● **Directions for this task**
Reproduce all of the entries character for character, while leaving out any pictures they contain.

--- Data Enclosed Below ---

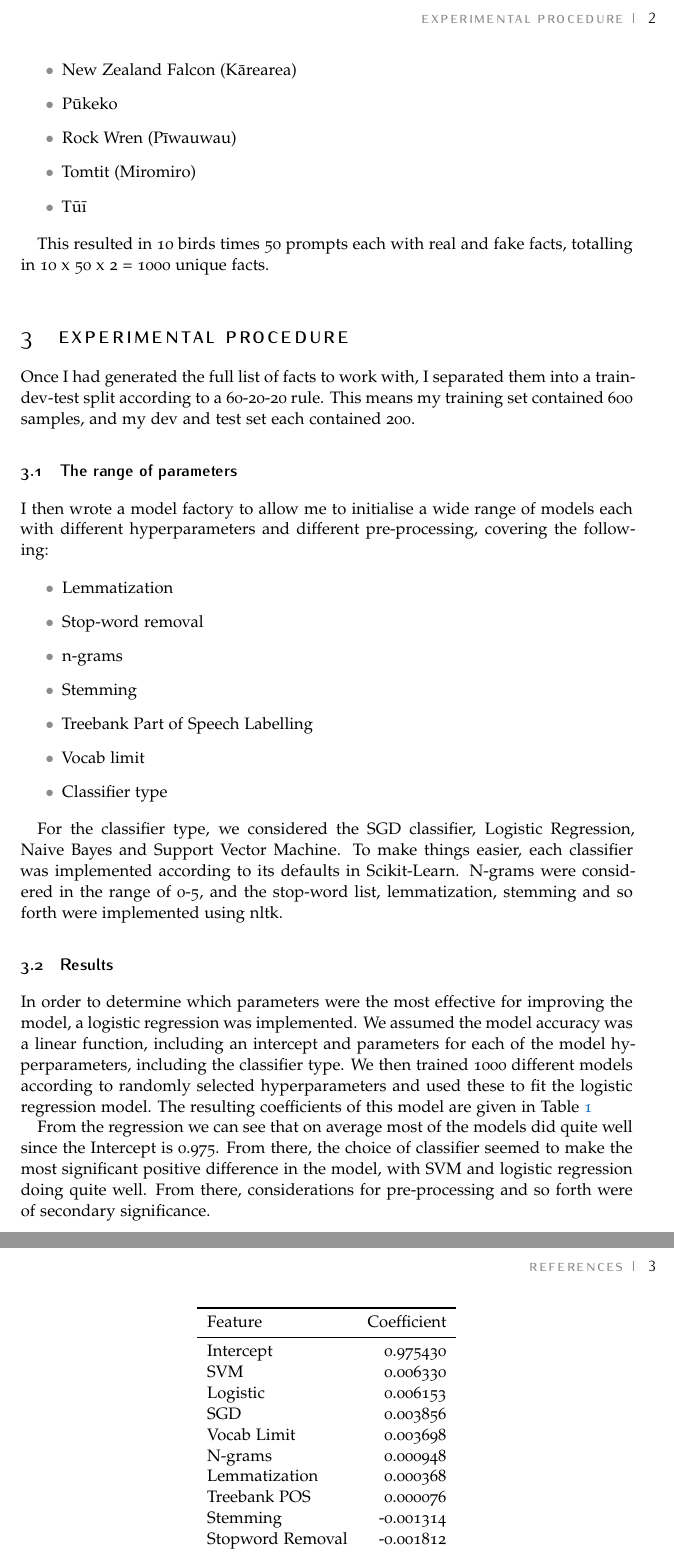
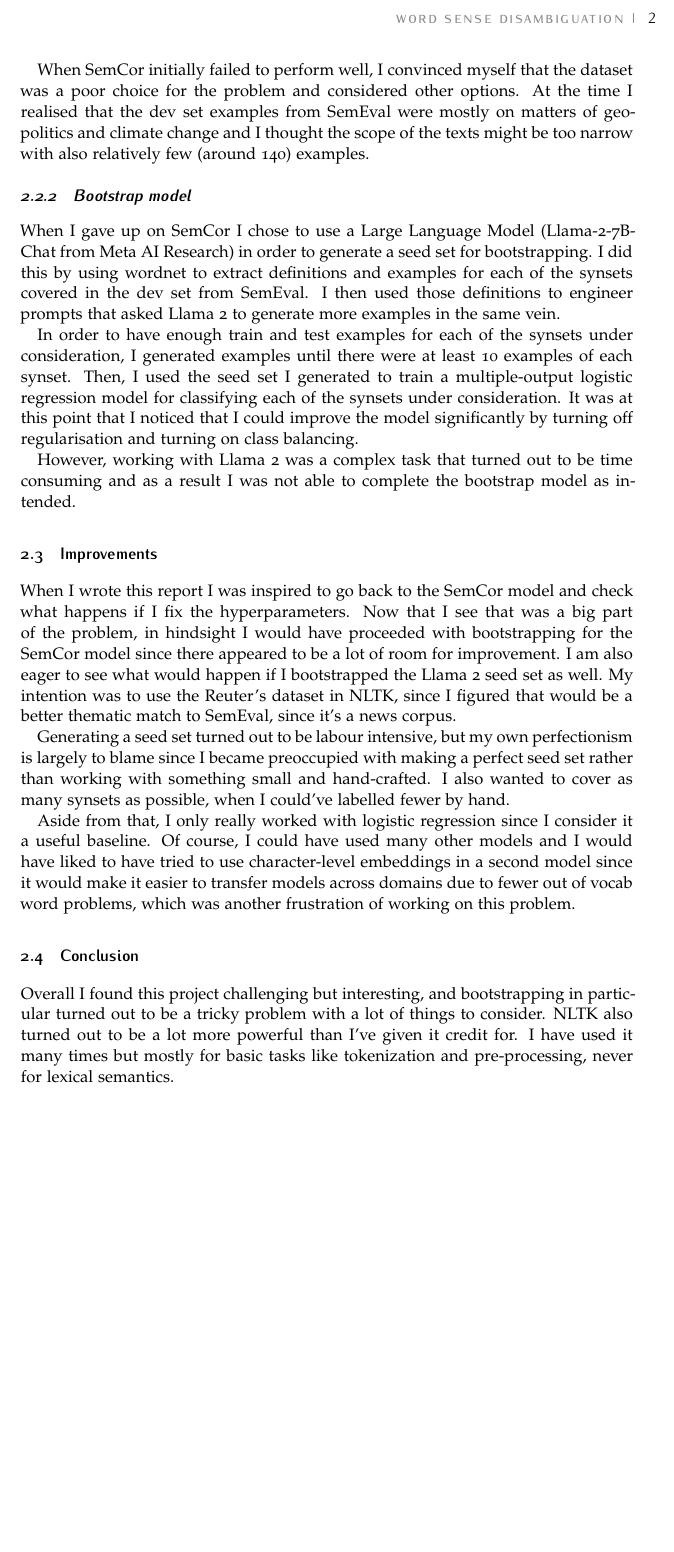
Before and after one commit to mathematiguy/comp-550, a LaTeX problem sheet (assignment-2/report/article.tex): two parts of pages 2 and 3 of 3 before the commit and part of page 2 of 2 after it, the two joined at a grey line, cut at the place of the change, the shorter picture padded with empty space. Compiled offline with pdfLaTeX.

Commit message:
Write report

```diff
--- a/assignment-2/report/article.tex
+++ b/assignment-2/report/article.tex
@@ -36,7 +36,7 @@ BCOR5mm, % Binding correction
 %	TITLE AND AUTHOR(S)
 %----------------------------------------------------------------------------------------
 
-\title{\normalfont\spacedallcaps{Comp 550: Programming Assignment 1}} % The article title
+\title{\normalfont\spacedallcaps{Comp 550: Programming Assignment 2}} % The article title
 
 %\subtitle{Subtitle} % Uncomment to display a subtitle
 
@@ -124,59 +114,23 @@ The number of real and fake facts were each set to 50, and the bird name was int
-\item New Zealand Falcon (Kārearea)
-\item Pūkeko
-\item Rock Wren (Pīwauwau)
-\item Tomtit (Miromiro)
-\item Tūī
-\end{itemize}
+However, the result I got from this model was very poor (less than 1\% accuracy) and so I abandoned the idea early. In later experiments, I realised that the default hyperparameters I used for the logistic regression were a poor choice, and also that it was possible to address the class imbalance when instantiating the model as well. When I went back and applied these methods, the test set accuracy of the model rose to 33.7\%.
 
-This resulted in 10 birds times 50 prompts each with real and fake facts, totalling in 10 x 50 x 2 = 1000 unique facts.
+When SemCor initially failed to perform well, I convinced myself that the dataset was a poor choice for the problem and considered other options. At the time I realised that the dev set examples from SemEval were mostly on matters of geo-politics and climate change and I thought the scope of the texts might be too narrow with also relatively few (around 140) examples.
 
-\section{Experimental procedure}
+\subsubsection{Bootstrap model}
 
-Once I had generated the full list of facts to work with, I separated them into a train-dev-test split according to a 60-20-20 rule. This means my training set contained 600 samples, and my dev and test set each contained 200.
+When I gave up on SemCor I chose to use a Large Language Model (Llama-2-7B-Chat from Meta AI Research) in order to generate a seed set for bootstrapping. I did this by using wordnet to extract definitions and examples for each of the synsets covered in the dev set from SemEval. I then used those definitions to engineer prompts that asked Llama 2 to generate more examples in the same vein.
 
-\subsection{The range of parameters}
-I then wrote a model factory to allow me to initialise a wide range of models each with different hyperparameters and different pre-processing, covering the following:
+In order to have enough train and test examples for each of the synsets under consideration, I generated examples until there were at least 10 examples of each synset. Then, I used the seed set I generated to train a multiple-output logistic regression model for classifying each of the synsets under consideration. It was at this point that I noticed that I could improve the model significantly by turning off regularisation and turning on class balancing.
 
-\begin{itemize}
-\item Lemmatization
-\item Stop-word removal
-\item n-grams
-\item Stemming
-\item Treebank Part of Speech Labelling
-\item Vocab limit
-\item Classifier type
-\end{itemize}
+However, working with Llama 2 was a complex task that turned out to be time consuming and as a result I was not able to complete the bootstrap model as intended.
 
-For the classifier type, we considered the SGD classifier, Logistic Regression, Naive Bayes and Support Vector Machine. To make things easier, each classifier was implemented according to its defaults in Scikit-Learn. N-grams were considered in the range of 0-5, and the stop-word list, lemmatization, stemming and so forth were implemented using nltk.
+\subsection{Improvements}
 
-\subsection{Results}
+When I wrote this report I was inspired to go back to the SemCor model and check what happens if I fix the hyperparameters. Now that I see that was a big part of the problem, in hindsight I would have proceeded with bootstrapping for the SemCor model since there appeared to be a lot of room for improvement. I am also eager to see what would happen if I bootstrapped the Llama 2 seed set as well. My intention was to use the Reuter's dataset in NLTK, since I figured that would be a better thematic match to SemEval, since it's a news corpus.
 
-In order to determine which parameters were the most effective for improving the model, a logistic regression was implemented. We assumed the model accuracy was a linear function, including an intercept and parameters for each of the model hyperparameters, including the classifier type. We then trained 1000 different models according to randomly selected hyperparameters and used these to fit the logistic regression model. The resulting coefficients of this model are given in Table \ref{tab:my_label}
+Generating a seed set turned out to be labour intensive, but my own perfectionism is largely to blame since I became preoccupied with making a perfect seed set rather than working with something small and hand-crafted. I also wanted to cover as many synsets as possible, when I could've labelled fewer by hand.
 
-\begin{table}[h]
-  \centering
-  \begin{tabular}{lr}
-    \toprule
-    Feature & Coefficient \\
-    \midrule
-    Intercept & 0.975430 \\
-    SVM & 0.006330 \\
-    Logistic & 0.006153 \\
-    SGD & 0.003856 \\
-    Vocab Limit & 0.003698 \\
-    N-grams & 0.000948 \\
-    Lemmatization & 0.000368 \\
-    Treebank POS & 0.000076 \\
-    Stemming & -0.001314 \\
-    Stopword Removal & -0.001812 \\
-    Naive Bayes & -0.016053 \\
-    \bottomrule
-  \end{tabular}
-  \caption{Coefficients from the logistic regression model representing the influence of each hyperparameter on model accuracy.}
-  \label{tab:my_label}
-\end{table}
-
-From the regression we can see that on average most of the models did quite well since the Intercept is 0.975. From there, the choice of classifier seemed to make the most significant positive difference in the model, with SVM and logistic regression doing quite well. From there, considerations for pre-processing and so forth were of secondary significance.
+Aside from that, I only really worked with logistic regression since I consider it a useful baseline. Of course, I could have used many other models and I would have liked to have tried to use character-level embeddings in a second model since it would make it easier to transfer models across domains due to fewer out of vocab word problems, which was another frustration of working on this problem.
 
 \subsection{Conclusion}
 
+Overall I found this project challenging but interesting, and bootstrapping in particular turned out to be a tricky problem with a lot of things to consider. NLTK also turned out to be a lot more powerful than I've given it credit for. I have used it many times but mostly for basic tasks like tokenization and pre-processing, never for lexical semantics.
@@ -190,11 +139,11 @@ The idea that word frequencies correspond to truth/falsehood is a simplifying as
 %	BIBLIOGRAPHY
 %----------------------------------------------------------------------------------------
 
-\renewcommand{\refname}{\spacedlowsmallcaps{References}} % For modifying the bibliography heading
+%% \renewcommand{\refname}{\spacedlowsmallcaps{References}} % For modifying the bibliography heading
 
-\bibliographystyle{unsrt}
+%% \bibliographystyle{unsrt}
 
-\bibliography{sample.bib} % The file containing the bibliography
+%% \bibliography{sample.bib} % The file containing the bibliography
 
 %----------------------------------------------------------------------------------------
 
```
Also changed, not shown: assignment-2/report/article.tex (31 more changed lines).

--- End of Enclosed Data ---

● **Output**
Before and after one commit to mathematiguy/comp-550, a LaTeX problem sheet (assignment-2/report/article.tex): two parts of pages 2 and 3 of 3 before the commit and part of page 2 of 2 after it, the two joined at a grey line, cut at the place of the change, the shorter picture padded with empty space. Compiled offline with pdfLaTeX.

Commit message:
Write report

```diff
--- a/assignment-2/report/article.tex
+++ b/assignment-2/report/article.tex
@@ -36,7 +36,7 @@ BCOR5mm, % Binding correction
 %	TITLE AND AUTHOR(S)
 %----------------------------------------------------------------------------------------
 
-\title{\normalfont\spacedallcaps{Comp 550: Programming Assignment 1}} % The article title
+\title{\normalfont\spacedallcaps{Comp 550: Programming Assignment 2}} % The article title
 
 %\subtitle{Subtitle} % Uncomment to display a subtitle
 
@@ -124,59 +114,23 @@ The number of real and fake facts were each set to 50, and the bird name was int
-\item New Zealand Falcon (Kārearea)
-\item Pūkeko
-\item Rock Wren (Pīwauwau)
-\item Tomtit (Miromiro)
-\item Tūī
-\end{itemize}
+However, the result I got from this model was very poor (less than 1\% accuracy) and so I abandoned the idea early. In later experiments, I realised that the default hyperparameters I used for the logistic regression were a poor choice, and also that it was possible to address the class imbalance when instantiating the model as well. When I went back and applied these methods, the test set accuracy of the model rose to 33.7\%.
 
-This resulted in 10 birds times 50 prompts each with real and fake facts, totalling in 10 x 50 x 2 = 1000 unique facts.
+When SemCor initially failed to perform well, I convinced myself that the dataset was a poor choice for the problem and considered other options. At the time I realised that the dev set examples from SemEval were mostly on matters of geo-politics and climate change and I thought the scope of the texts might be too narrow with also relatively few (around 140) examples.
 
-\section{Experimental procedure}
+\subsubsection{Bootstrap model}
 
-Once I had generated the full list of facts to work with, I separated them into a train-dev-test split according to a 60-20-20 rule. This means my training set contained 600 samples, and my dev and test set each contained 200.
+When I gave up on SemCor I chose to use a Large Language Model (Llama-2-7B-Chat from Meta AI Research) in order to generate a seed set for bootstrapping. I did this by using wordnet to extract definitions and examples for each of the synsets covered in the dev set from SemEval. I then used those definitions to engineer prompts that asked Llama 2 to generate more examples in the same vein.
 
-\subsection{The range of parameters}
-I then wrote a model factory to allow me to initialise a wide range of models each with different hyperparameters and different pre-processing, covering the following:
+In order to have enough train and test examples for each of the synsets under consideration, I generated examples until there were at least 10 examples of each synset. Then, I used the seed set I generated to train a multiple-output logistic regression model for classifying each of the synsets under consideration. It was at this point that I noticed that I could improve the model significantly by turning off regularisation and turning on class balancing.
 
-\begin{itemize}
-\item Lemmatization
-\item Stop-word removal
-\item n-grams
-\item Stemming
-\item Treebank Part of Speech Labelling
-\item Vocab limit
-\item Classifier type
-\end{itemize}
+However, working with Llama 2 was a complex task that turned out to be time consuming and as a result I was not able to complete the bootstrap model as intended.
 
-For the classifier type, we considered the SGD classifier, Logistic Regression, Naive Bayes and Support Vector Machine. To make things easier, each classifier was implemented according to its defaults in Scikit-Learn. N-grams were considered in the range of 0-5, and the stop-word list, lemmatization, stemming and so forth were implemented using nltk.
+\subsection{Improvements}
 
-\subsection{Results}
+When I wrote this report I was inspired to go back to the SemCor model and check what happens if I fix the hyperparameters. Now that I see that was a big part of the problem, in hindsight I would have proceeded with bootstrapping for the SemCor model since there appeared to be a lot of room for improvement. I am also eager to see what would happen if I bootstrapped the Llama 2 seed set as well. My intention was to use the Reuter's dataset in NLTK, since I figured that would be a better thematic match to SemEval, since it's a news corpus.
 
-In order to determine which parameters were the most effective for improving the model, a logistic regression was implemented. We assumed the model accuracy was a linear function, including an intercept and parameters for each of the model hyperparameters, including the classifier type. We then trained 1000 different models according to randomly selected hyperparameters and used these to fit the logistic regression model. The resulting coefficients of this model are given in Table \ref{tab:my_label}
+Generating a seed set turned out to be labour intensive, but my own perfectionism is largely to blame since I became preoccupied with making a perfect seed set rather than working with something small and hand-crafted. I also wanted to cover as many synsets as possible, when I could've labelled fewer by hand.
 
-\begin{table}[h]
-  \centering
-  \begin{tabular}{lr}
-    \toprule
-    Feature & Coefficient \\
-    \midrule
-    Intercept & 0.975430 \\
-    SVM & 0.006330 \\
-    Logistic & 0.006153 \\
-    SGD & 0.003856 \\
-    Vocab Limit & 0.003698 \\
-    N-grams & 0.000948 \\
-    Lemmatization & 0.000368 \\
-    Treebank POS & 0.000076 \\
-    Stemming & -0.001314 \\
-    Stopword Removal & -0.001812 \\
-    Naive Bayes & -0.016053 \\
-    \bottomrule
-  \end{tabular}
-  \caption{Coefficients from the logistic regression model representing the influence of each hyperparameter on model accuracy.}
-  \label{tab:my_label}
-\end{table}
-
-From the regression we can see that on average most of the models did quite well since the Intercept is 0.975. From there, the choice of classifier seemed to make the most significant positive difference in the model, with SVM and logistic regression doing quite well. From there, considerations for pre-processing and so forth were of secondary significance.
+Aside from that, I only really worked with logistic regression since I consider it a useful baseline. Of course, I could have used many other models and I would have liked to have tried to use character-level embeddings in a second model since it would make it easier to transfer models across domains due to fewer out of vocab word problems, which was another frustration of working on this problem.
 
 \subsection{Conclusion}
 
+Overall I found this project challenging but interesting, and bootstrapping in particular turned out to be a tricky problem with a lot of things to consider. NLTK also turned out to be a lot more powerful than I've given it credit for. I have used it many times but mostly for basic tasks like tokenization and pre-processing, never for lexical semantics.
@@ -190,11 +139,11 @@ The idea that word frequencies correspond to truth/falsehood is a simplifying as
 %	BIBLIOGRAPHY
 %----------------------------------------------------------------------------------------
 
-\renewcommand{\refname}{\spacedlowsmallcaps{References}} % For modifying the bibliography heading
+%% \renewcommand{\refname}{\spacedlowsmallcaps{References}} % For modifying the bibliography heading
 
-\bibliographystyle{unsrt}
+%% \bibliographystyle{unsrt}
 
-\bibliography{sample.bib} % The file containing the bibliography
+%% \bibliography{sample.bib} % The file containing the bibliography
 
 %----------------------------------------------------------------------------------------
 
```
Also changed, not shown: assignment-2/report/article.tex (31 more changed lines).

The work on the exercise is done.